**Prompt**
The records that follow are to be repeated without alteration.

**Dataset entries**
• • •

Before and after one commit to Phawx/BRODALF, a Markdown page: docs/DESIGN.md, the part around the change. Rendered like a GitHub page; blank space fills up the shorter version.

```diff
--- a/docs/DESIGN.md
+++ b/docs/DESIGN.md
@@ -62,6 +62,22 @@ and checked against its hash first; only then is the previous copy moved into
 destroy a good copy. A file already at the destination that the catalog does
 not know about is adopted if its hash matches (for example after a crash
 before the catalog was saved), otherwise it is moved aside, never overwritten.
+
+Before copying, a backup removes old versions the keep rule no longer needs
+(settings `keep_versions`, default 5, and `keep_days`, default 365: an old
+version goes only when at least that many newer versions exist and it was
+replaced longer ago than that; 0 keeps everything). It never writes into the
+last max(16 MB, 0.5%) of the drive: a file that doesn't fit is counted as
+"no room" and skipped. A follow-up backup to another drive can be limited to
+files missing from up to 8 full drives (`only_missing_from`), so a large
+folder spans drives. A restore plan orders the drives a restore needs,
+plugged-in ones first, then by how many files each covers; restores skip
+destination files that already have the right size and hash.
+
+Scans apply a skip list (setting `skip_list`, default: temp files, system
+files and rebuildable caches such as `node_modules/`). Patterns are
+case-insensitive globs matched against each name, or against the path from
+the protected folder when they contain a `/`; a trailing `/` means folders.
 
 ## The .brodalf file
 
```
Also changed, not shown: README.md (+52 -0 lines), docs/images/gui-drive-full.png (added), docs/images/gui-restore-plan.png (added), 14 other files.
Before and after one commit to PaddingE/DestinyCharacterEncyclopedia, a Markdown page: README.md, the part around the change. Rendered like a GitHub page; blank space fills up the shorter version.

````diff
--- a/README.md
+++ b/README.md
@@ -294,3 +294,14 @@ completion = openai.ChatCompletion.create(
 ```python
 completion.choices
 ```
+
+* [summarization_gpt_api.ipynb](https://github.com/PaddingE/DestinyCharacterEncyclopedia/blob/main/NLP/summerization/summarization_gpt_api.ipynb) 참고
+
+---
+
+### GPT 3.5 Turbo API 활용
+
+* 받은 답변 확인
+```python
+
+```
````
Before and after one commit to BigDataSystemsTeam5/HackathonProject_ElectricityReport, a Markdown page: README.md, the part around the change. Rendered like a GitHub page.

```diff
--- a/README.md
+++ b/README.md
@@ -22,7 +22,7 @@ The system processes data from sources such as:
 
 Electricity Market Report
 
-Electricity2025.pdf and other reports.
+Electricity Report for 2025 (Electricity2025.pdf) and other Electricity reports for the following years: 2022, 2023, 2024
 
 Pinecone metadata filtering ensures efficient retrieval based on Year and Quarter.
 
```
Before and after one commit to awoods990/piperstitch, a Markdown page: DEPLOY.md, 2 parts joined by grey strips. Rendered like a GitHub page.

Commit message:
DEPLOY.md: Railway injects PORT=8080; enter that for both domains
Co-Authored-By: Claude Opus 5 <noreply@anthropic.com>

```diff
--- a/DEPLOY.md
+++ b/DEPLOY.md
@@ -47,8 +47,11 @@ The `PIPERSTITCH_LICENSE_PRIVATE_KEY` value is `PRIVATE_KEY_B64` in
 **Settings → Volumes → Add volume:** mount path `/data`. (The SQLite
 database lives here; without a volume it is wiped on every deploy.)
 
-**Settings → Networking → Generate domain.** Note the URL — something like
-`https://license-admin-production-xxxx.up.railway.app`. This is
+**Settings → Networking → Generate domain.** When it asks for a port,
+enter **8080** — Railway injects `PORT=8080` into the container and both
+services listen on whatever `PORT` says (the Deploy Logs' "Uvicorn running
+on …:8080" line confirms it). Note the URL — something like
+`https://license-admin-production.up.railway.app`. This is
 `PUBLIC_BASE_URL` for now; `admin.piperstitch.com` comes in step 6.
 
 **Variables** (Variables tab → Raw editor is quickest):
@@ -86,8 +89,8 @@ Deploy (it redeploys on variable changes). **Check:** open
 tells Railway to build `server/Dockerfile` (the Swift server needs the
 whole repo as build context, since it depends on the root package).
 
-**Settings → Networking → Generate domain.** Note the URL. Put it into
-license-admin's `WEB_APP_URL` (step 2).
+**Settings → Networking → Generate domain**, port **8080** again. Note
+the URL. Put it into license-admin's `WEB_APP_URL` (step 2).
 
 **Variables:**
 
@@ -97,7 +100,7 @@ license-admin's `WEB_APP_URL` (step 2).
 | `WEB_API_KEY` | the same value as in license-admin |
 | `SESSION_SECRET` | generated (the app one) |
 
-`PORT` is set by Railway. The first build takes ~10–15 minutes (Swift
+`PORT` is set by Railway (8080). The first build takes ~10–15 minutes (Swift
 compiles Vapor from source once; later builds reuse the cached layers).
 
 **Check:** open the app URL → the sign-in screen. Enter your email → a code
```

• • •

**Exercise answer**
Before and after one commit to Phawx/BRODALF, a Markdown page: docs/DESIGN.md, the part around the change. Rendered like a GitHub page; blank space fills up the shorter version.

```diff
--- a/docs/DESIGN.md
+++ b/docs/DESIGN.md
@@ -62,6 +62,22 @@ and checked against its hash first; only then is the previous copy moved into
 destroy a good copy. A file already at the destination that the catalog does
 not know about is adopted if its hash matches (for example after a crash
 before the catalog was saved), otherwise it is moved aside, never overwritten.
+
+Before copying, a backup removes old versions the keep rule no longer needs
+(settings `keep_versions`, default 5, and `keep_days`, default 365: an old
+version goes only when at least that many newer versions exist and it was
+replaced longer ago than that; 0 keeps everything). It never writes into the
+last max(16 MB, 0.5%) of the drive: a file that doesn't fit is counted as
+"no room" and skipped. A follow-up backup to another drive can be limited to
+files missing from up to 8 full drives (`only_missing_from`), so a large
+folder spans drives. A restore plan orders the drives a restore needs,
+plugged-in ones first, then by how many files each covers; restores skip
+destination files that already have the right size and hash.
+
+Scans apply a skip list (setting `skip_list`, default: temp files, system
+files and rebuildable caches such as `node_modules/`). Patterns are
+case-insensitive globs matched against each name, or against the path from
+the protected folder when they contain a `/`; a trailing `/` means folders.
 
 ## The .brodalf file
 
```
Also changed, not shown: README.md (+52 -0 lines), docs/images/gui-drive-full.png (added), docs/images/gui-restore-plan.png (added), 14 other files.
Before and after one commit to PaddingE/DestinyCharacterEncyclopedia, a Markdown page: README.md, the part around the change. Rendered like a GitHub page; blank space fills up the shorter version.

````diff
--- a/README.md
+++ b/README.md
@@ -294,3 +294,14 @@ completion = openai.ChatCompletion.create(
 ```python
 completion.choices
 ```
+
+* [summarization_gpt_api.ipynb](https://github.com/PaddingE/DestinyCharacterEncyclopedia/blob/main/NLP/summerization/summarization_gpt_api.ipynb) 참고
+
+---
+
+### GPT 3.5 Turbo API 활용
+
+* 받은 답변 확인
+```python
+
+```
````
Before and after one commit to BigDataSystemsTeam5/HackathonProject_ElectricityReport, a Markdown page: README.md, the part around the change. Rendered like a GitHub page.

```diff
--- a/README.md
+++ b/README.md
@@ -22,7 +22,7 @@ The system processes data from sources such as:
 
 Electricity Market Report
 
-Electricity2025.pdf and other reports.
+Electricity Report for 2025 (Electricity2025.pdf) and other Electricity reports for the following years: 2022, 2023, 2024
 
 Pinecone metadata filtering ensures efficient retrieval based on Year and Quarter.
 
```
Before and after one commit to awoods990/piperstitch, a Markdown page: DEPLOY.md, 2 parts joined by grey strips. Rendered like a GitHub page.

Commit message:
DEPLOY.md: Railway injects PORT=8080; enter that for both domains
Co-Authored-By: Claude Opus 5 <noreply@anthropic.com>

```diff
--- a/DEPLOY.md
+++ b/DEPLOY.md
@@ -47,8 +47,11 @@ The `PIPERSTITCH_LICENSE_PRIVATE_KEY` value is `PRIVATE_KEY_B64` in
 **Settings → Volumes → Add volume:** mount path `/data`. (The SQLite
 database lives here; without a volume it is wiped on every deploy.)
 
-**Settings → Networking → Generate domain.** Note the URL — something like
-`https://license-admin-production-xxxx.up.railway.app`. This is
+**Settings → Networking → Generate domain.** When it asks for a port,
+enter **8080** — Railway injects `PORT=8080` into the container and both
+services listen on whatever `PORT` says (the Deploy Logs' "Uvicorn running
+on …:8080" line confirms it). Note the URL — something like
+`https://license-admin-production.up.railway.app`. This is
 `PUBLIC_BASE_URL` for now; `admin.piperstitch.com` comes in step 6.
 
 **Variables** (Variables tab → Raw editor is quickest):
@@ -86,8 +89,8 @@ Deploy (it redeploys on variable changes). **Check:** open
 tells Railway to build `server/Dockerfile` (the Swift server needs the
 whole repo as build context, since it depends on the root package).
 
-**Settings → Networking → Generate domain.** Note the URL. Put it into
-license-admin's `WEB_APP_URL` (step 2).
+**Settings → Networking → Generate domain**, port **8080** again. Note
+the URL. Put it into license-admin's `WEB_APP_URL` (step 2).
 
 **Variables:**
 
@@ -97,7 +100,7 @@ license-admin's `WEB_APP_URL` (step 2).
 | `WEB_API_KEY` | the same value as in license-admin |
 | `SESSION_SECRET` | generated (the app one) |
 
-`PORT` is set by Railway. The first build takes ~10–15 minutes (Swift
+`PORT` is set by Railway (8080). The first build takes ~10–15 minutes (Swift
 compiles Vapor from source once; later builds reuse the cached layers).
 
 **Check:** open the app URL → the sign-in screen. Enter your email → a code
```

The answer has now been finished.